'School' is a major institution, as is 'home', and if you are thinking purely theoretically, you can consider things such as 'knowledge' or 'language' to be institutions, containing as they do a whole set of rules and codes which 'constrain and control' our lives.

In Media Studies, we are most concerned with the institutions responsible for producing media texts. They can be represented by the following diagram:

Therefore we can refer to "The Press" or "TV" and have a general awareness of the values and codes of a) what is produced and b) the producers. For instance, we think of journalists, regardless of politics and rightly or wrongly, as sharing the same set of values as their newspapers. We know what a newspaper is and how it behaves. We see 'Newspapers' as something bigger than, and probably more authoritative/powerful than us as individuals.

However, as global patterns of ownership change, so does the concept of Institution. Media ownership is now concentrated in the hands of a few companies worldwide, and these companies own examples of many different media.

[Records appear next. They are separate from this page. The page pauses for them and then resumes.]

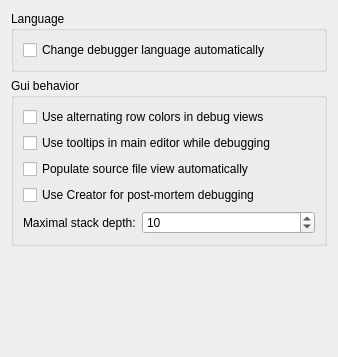
Before: the Qt Designer form src/plugins/debugger/commonoptionspage.ui in qt-creator/qt-creator, drawn with Qt 5.
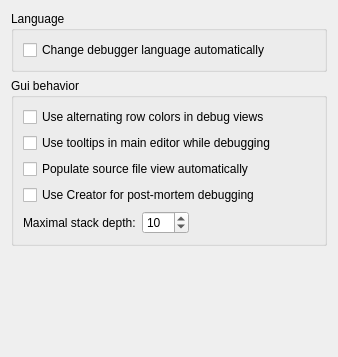
After: the same form once the commit is applied.

Commit message: Sanatize Spinbox length in debugger options

```diff
--- a/src/plugins/debugger/commonoptionspage.ui
+++ b/src/plugins/debugger/commonoptionspage.ui
@@ -35,17 +35,7 @@
      <property name="title">
       <string>Gui behavior</string>
      </property>
-     <layout class="QFormLayout" name="formLayout">
-      <item row="2" column="0" colspan="2">
-       <widget class="QCheckBox" name="checkBoxListSourceFiles">
-        <property name="toolTip">
-         <string>Checking this will populate the source file view automatically but might slow down debugger startup considerably.</string>
-        </property>
-        <property name="text">
-         <string>Populate source file view automatically</string>
-        </property>
-       </widget>
-      </item>
+     <layout class="QGridLayout" name="gridLayout_2">
       <item row="0" column="0" colspan="2">
        <widget class="QCheckBox" name="checkBoxUseAlternatingRowColors">
         <property name="text">
@@ -60,6 +50,16 @@
         </property>
        </widget>
       </item>
+      <item row="2" column="0" colspan="2">
+       <widget class="QCheckBox" name="checkBoxListSourceFiles">
+        <property name="toolTip">
+         <string>Checking this will populate the source file view automatically but might slow down debugger startup considerably.</string>
+        </property>
+        <property name="text">
+         <string>Populate source file view automatically</string>
+        </property>
+       </widget>
+      </item>
       <item row="3" column="0" colspan="2">
        <widget class="QCheckBox" name="checkBoxRegisterForPostMortem">
         <property name="toolTip">
@@ -72,15 +72,26 @@
       </item>
       <item row="4" column="0">
        <widget class="QLabel" name="labelMaximalStackDepth">
+        <property name="sizePolicy">
+         <sizepolicy hsizetype="Maximum" vsizetype="Preferred">
+          <horstretch>0</horstretch>
+          <verstretch>0</verstretch>
+         </sizepolicy>
+        </property>
         <property name="text">
          <string>Maximal stack depth:</string>
         </property>
        </widget>
       </item>
       <item row="4" column="1">
+       <layout class="QHBoxLayout" name="horizontalLayout">
+        <item>
        <widget class="QSpinBox" name="spinBoxMaximalStackDepth">
-        <property name="layoutDirection">
-         <enum>Qt::LeftToRight</enum>
+          <property name="sizePolicy">
+           <sizepolicy hsizetype="Maximum" vsizetype="Fixed">
+            <horstretch>0</horstretch>
+            <verstretch>0</verstretch>
+           </sizepolicy>
         </property>
         <property name="specialValueText">
          <string>&lt;unlimited&gt;</string>
@@ -95,6 +106,24 @@
          <number>10</number>
         </property>
        </widget>
+        </item>
+        <item>
+         <spacer name="horizontalSpacer">
+          <property name="orientation">
+           <enum>Qt::Horizontal</enum>
+          </property>
+          <property name="sizeType">
+           <enum>QSizePolicy::MinimumExpanding</enum>
+          </property>
+          <property name="sizeHint" stdset="0">
+           <size>
+            <width>40</width>
+            <height>20</height>
+           </size>
+          </property>
+         </spacer>
+        </item>
+       </layout>
       </item>
      </layout>
     </widget>
```
Lines whose indentation alone changed are shown as unchanged.
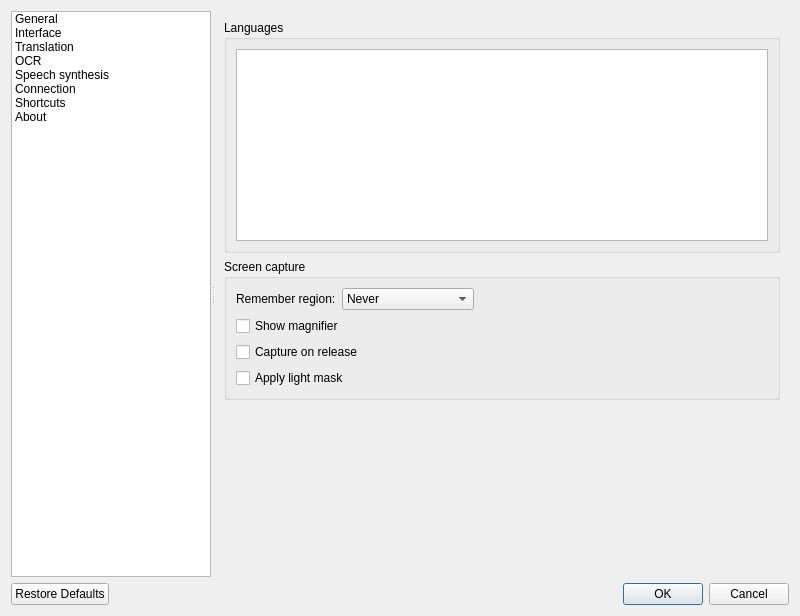
This is src/settings/settingsdialog.ui in crow-translate/crow-translate as Qt 5 draws it before an edit. The edited form follows.
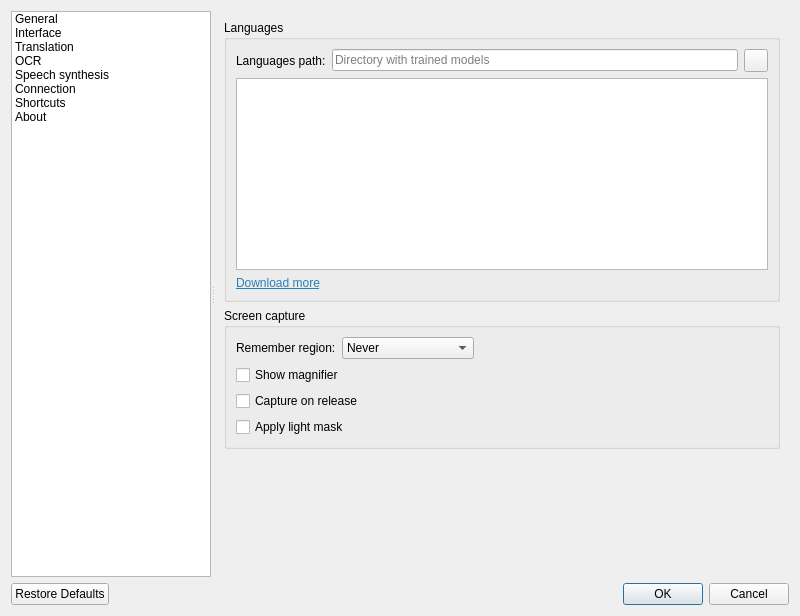
This is the edited form. The open tabs and pages were chosen to show the change. Icons and pictures are not drawn. Custom widgets are drawn as their Qt base class.

Commit message: Add the ability to specify languages path

```diff
--- a/src/settings/settingsdialog.ui
+++ b/src/settings/settingsdialog.ui
@@ -729,8 +729,30 @@
           <property name="title">
            <string>Languages</string>
           </property>
-          <layout class="QVBoxLayout" name="verticalLayout_3">
-           <item>
+          <layout class="QGridLayout" name="ocrLanguagesLayout">
+           <item row="0" column="1">
+            <widget class="QLineEdit" name="ocrLanguagesPathEdit">
+             <property name="placeholderText">
+              <string>Directory with trained models</string>
+             </property>
+            </widget>
+           </item>
+           <item row="0" column="0">
+            <widget class="QLabel" name="ocrLanguagesPathLabel">
+             <property name="text">
+              <string>Languages path:</string>
+             </property>
+            </widget>
+           </item>
+           <item row="0" column="2">
+            <widget class="QToolButton" name="ocrLanguagesPathButton">
+             <property name="icon">
+              <iconset theme="folder">
+               <normaloff>.</normaloff>.</iconset>
+             </property>
+            </widget>
+           </item>
+           <item row="2" column="0" colspan="3">
             <widget class="OcrLanguagesListWidget" name="ocrLanguagesListWidget">
              <property name="toolTip">
               <string>Loading additional languages will impact both speed and accuracy,
@@ -739,6 +761,13 @@
              </property>
             </widget>
            </item>
+           <item row="3" column="0">
+            <widget class="QLabel" name="downloadMoreLabel">
+             <property name="text">
+              <string>&lt;html&gt;&lt;head/&gt;&lt;body&gt;&lt;p&gt;&lt;a href=&quot;https://github.com/tesseract-ocr/tessdata&quot;&gt;&lt;span style=&quot; text-decoration: underline; color:#2980b9;&quot;&gt;Download more&lt;/span&gt;&lt;/a&gt;&lt;/p&gt;&lt;/body&gt;&lt;/html&gt;</string>
+             </property>
+            </widget>
+           </item>
           </layout>
          </widget>
         </item>
```
Left out of the diff: 41 changed lines with no effect on the pictures. The commit also changes 9 other files.
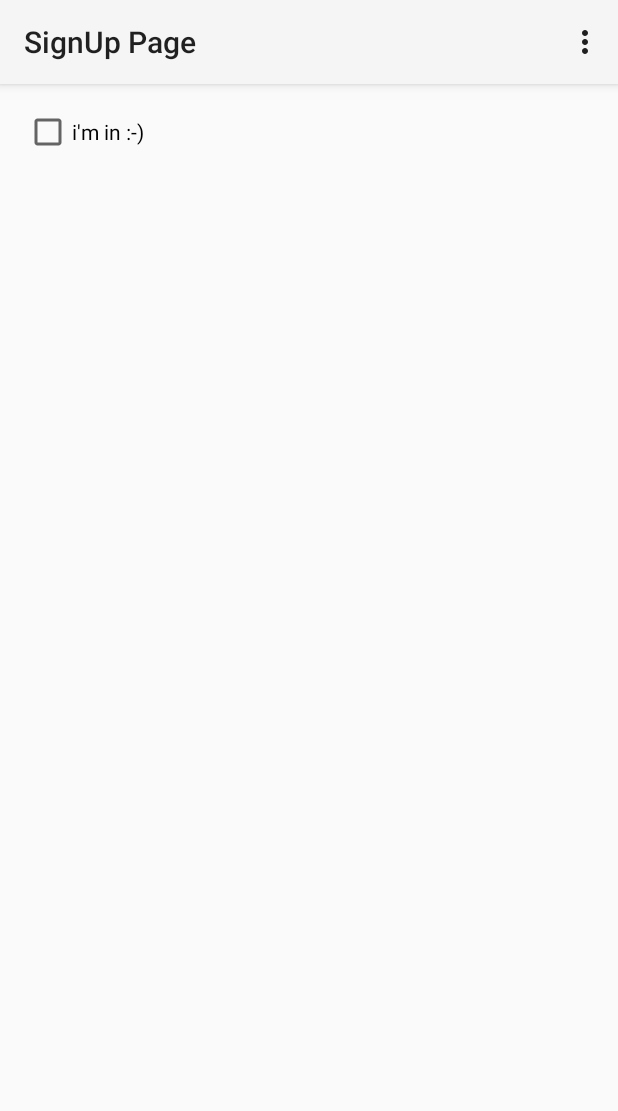
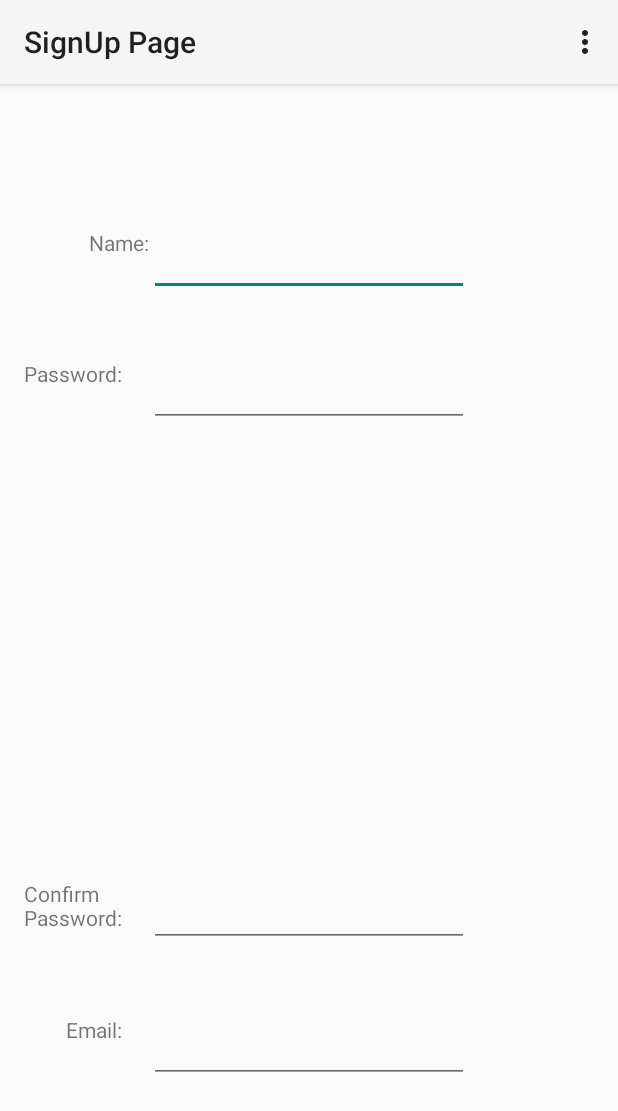
Before and after one commit to MathiasHaudgaard/AndroidProject, an Android app: the SignUpActivity screen opened directly, with no data from a screen before it, on a phone screen of 412 x 824 dp. Shown: the top 1111 px of the screen. Run offline under Robolectric (Android 15) with nearby library versions, the light colour scheme and no system bars.

Commit message:
Add layout to the to the signup activity

```diff
--- a/app/src/main/res/layout/layout_signup.xml
+++ b/app/src/main/res/layout/layout_signup.xml
@@ -7,12 +7,81 @@
     android:paddingTop="@dimen/activity_vertical_margin"
     android:paddingBottom="@dimen/activity_vertical_margin"
     tools:context=".SignUpActivity"
-    >
+    android:id="@+id/layout_signup">
 
 
-    <CheckBox
+    <EditText
         android:layout_width="wrap_content"
         android:layout_height="wrap_content"
-        android:text="i'm in :-)"/>
+        android:inputType="textPersonName"
+        android:ems="10"
+        android:id="@+id/NameBox"
+        android:layout_alignParentTop="true"
+        android:layout_centerHorizontal="true"
+        android:layout_marginTop="80dp" />
 
+    <EditText
+        android:layout_width="wrap_content"
+        android:layout_height="wrap_content"
+        android:inputType="textPassword"
+        android:ems="10"
+        android:id="@+id/PasswordBox"
+        android:layout_below="@+id/NameBox"
+        android:layout_centerHorizontal="true"
+        android:layout_marginTop="42dp" />
+
+    <EditText
+        android:layout_width="wrap_content"
+        android:layout_height="wrap_content"
+        android:inputType="textPassword"
+        android:ems="10"
+        android:id="@+id/confirmPasswordBox"
+        android:layout_marginBottom="45dp"
+        android:layout_above="@+id/Adress"
+        android:layout_alignStart="@+id/Adress" />
+
+    <EditText
+        android:layout_width="wrap_content"
+        android:layout_height="wrap_content"
+        android:inputType="textPostalAddress"
+        android:ems="10"
+        android:id="@+id/Adress"
+        android:layout_marginBottom="86dp"
+        android:layout_alignParentBottom="true"
+        android:layout_centerHorizontal="true" />
+
+    <TextView
+        android:layout_width="wrap_content"
+        android:layout_height="wrap_content"
+        android:textAppearance="?android:attr/textAppearanceSmall"
+        android:text="Name:"
+        android:id="@+id/NameView"
+        android:layout_alignTop="@+id/NameBox"
+        android:layout_toStartOf="@+id/NameBox" />
+
+    <TextView
+        android:layout_width="wrap_content"
+        android:layout_height="wrap_content"
+        android:textAppearance="?android:attr/textAppearanceSmall"
+        android:text="Password:"
+        android:id="@+id/passwordView"
+        android:layout_alignTop="@+id/PasswordBox"
+        />
+
+    <TextView
+        android:layout_width="120dp"
+        android:layout_height="wrap_content"
+        android:text="Confirm\nPassword:"
+        android:id="@+id/ConfirmPasswordView"
+        android:textAlignment="gravity"
+        android:layout_alignTop="@+id/confirmPasswordBox"
+        android:layout_toStartOf="@+id/confirmPasswordBox" />
+
+    <TextView
+        android:layout_width="wrap_content"
+        android:layout_height="wrap_content"
+        android:text="Email:"
+        android:id="@+id/EmailAdressView"
+        android:layout_below="@+id/confirmPasswordBox"
+        android:layout_alignEnd="@+id/passwordView" />
 </RelativeLayout>
```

So, it is true to say that the 'Institutional Values' of, say, Disney, are reflected in a number of different media companies that they own (e.g. Marvel Studios, the Discovery Channel), which can therefore be grouped together and considered as part of the same institution (the Disney Corporation).

Basically, understanding institution is about understanding

Global Corporations

Here are the URLS which will help you track the activities of the global media corporations. Some of them are very open about the links between their operating sectors. Some are not. Check out the investors information they provide in order to get a clear picture of exactly how huge a slice of the global media these companies own.

US organisation, Free Press, keeps track of the 'Big Six' ownership patterns in this handy chart.

For an independent viewpoint of their activities, and a comprehensive roundup of news stories regarding global conglomerates, try Corpwatch, AdBusters or Source Watch. As a media student, you should understand the complexities of the cross-ownership debate: keep your eyes on those news stories and follow the latest developments. These stories affect you and the news you have access to. Keep up with the latest at the Mediaknowall blog.


Is there any such thing? How do you define it? Can truly independent media companies (i.e. those that have absolutely no connection with the above corporations, including their distribution channels) exist and find an audience? Does they have a function in our global village? Is access to independent media a fundamental human right? There are many important issues surrounding the existence of a 'free' media. Unfortunately, the media organisations describing themselves as such are frequently invisible, strapped for cash, and squeezed out of the market by larger corporations or hostile governments. Independence is a political, as well as a financial attitude.

Investigate some of these sites for yourself. Most of them are American.

Independent Newspapers/Magazines

Apart from the wealth of webzines online, you could look at some of the longer-established independent press


Many independent media organisations now combine technologies and resources.